### Task goal
Restate every line of the material below word for word, skipping the images.

### Raw data
● ● ● ● ● ● ●

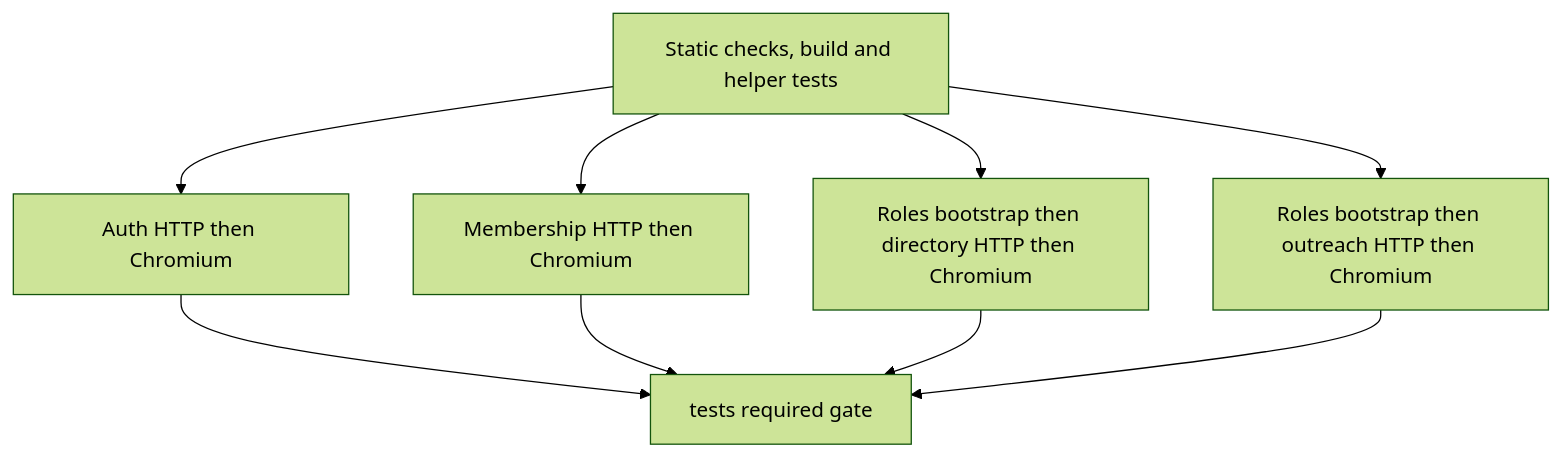
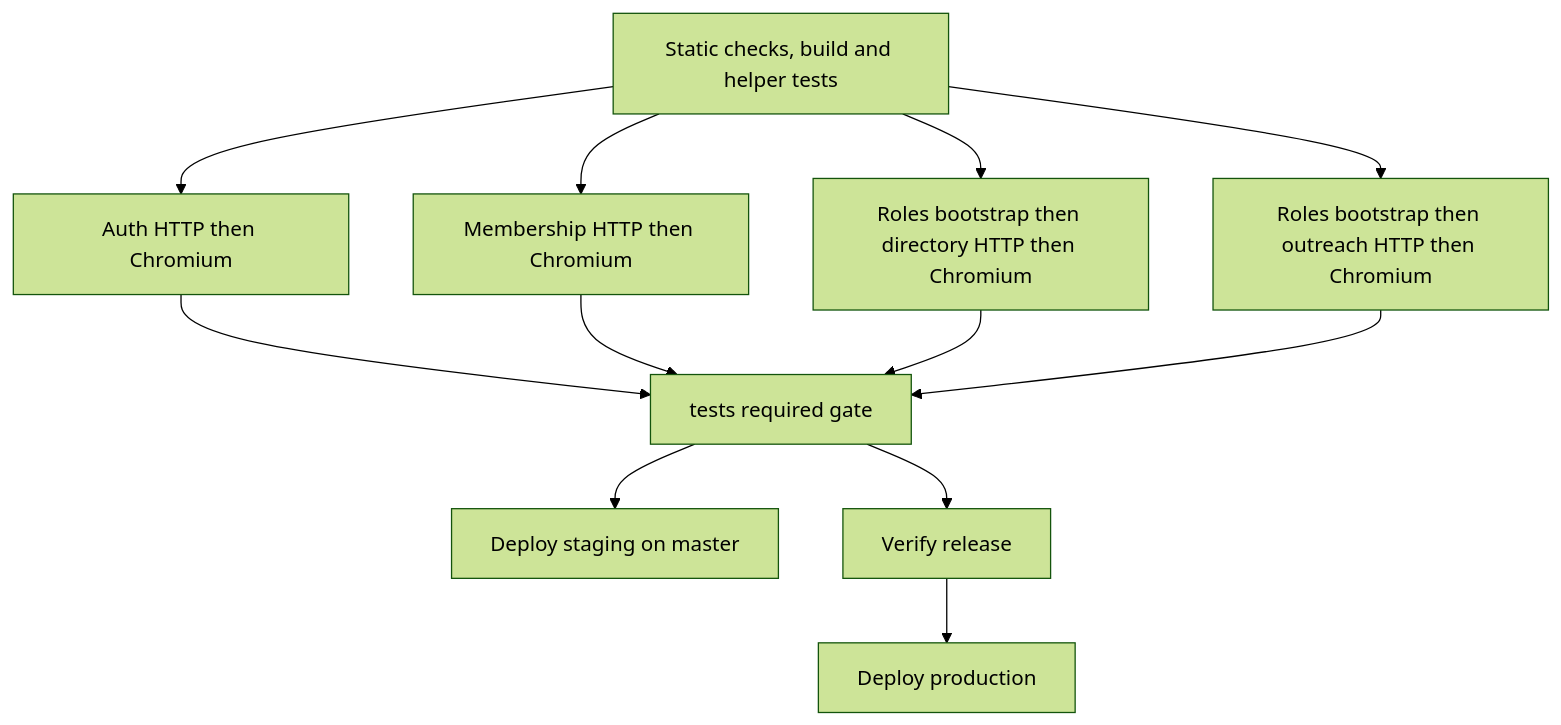
The diagram in docs/ci-testing.md (akbarsahata/alumni-platform), drawn with Mermaid (forest theme) before and after one commit. The commit also changed other lines of this file and 14 other files, not shown here.

Commit message:
Automate staging and release-gated production deployment

````diff
--- a/docs/ci-testing.md
+++ b/docs/ci-testing.md
@@ -11,12 +11,14 @@
 ```mermaid
 flowchart TD
   checks[Static checks, build and helper tests]
   checks --> auth[Auth HTTP then Chromium]
   checks --> membership[Membership HTTP then Chromium]
   checks --> directory[Roles bootstrap then directory HTTP then Chromium]
   checks --> outreach[Roles bootstrap then outreach HTTP then Chromium]
   auth --> gate[tests required gate]
   membership --> gate
   directory --> gate
   outreach --> gate
+  gate --> staging[Deploy staging on master]
+  gate --> release[Verify release] --> production[Deploy production]
 ```
````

● ● ● ● ● ● ●

### Solution for this task
The diagram in docs/ci-testing.md (akbarsahata/alumni-platform), drawn with Mermaid (forest theme) before and after one commit. The commit also changed other lines of this file and 14 other files, not shown here.

Commit message:
Automate staging and release-gated production deployment

````diff
--- a/docs/ci-testing.md
+++ b/docs/ci-testing.md
@@ -11,12 +11,14 @@
 ```mermaid
 flowchart TD
   checks[Static checks, build and helper tests]
   checks --> auth[Auth HTTP then Chromium]
   checks --> membership[Membership HTTP then Chromium]
   checks --> directory[Roles bootstrap then directory HTTP then Chromium]
   checks --> outreach[Roles bootstrap then outreach HTTP then Chromium]
   auth --> gate[tests required gate]
   membership --> gate
   directory --> gate
   outreach --> gate
+  gate --> staging[Deploy staging on master]
+  gate --> release[Verify release] --> production[Deploy production]
 ```
````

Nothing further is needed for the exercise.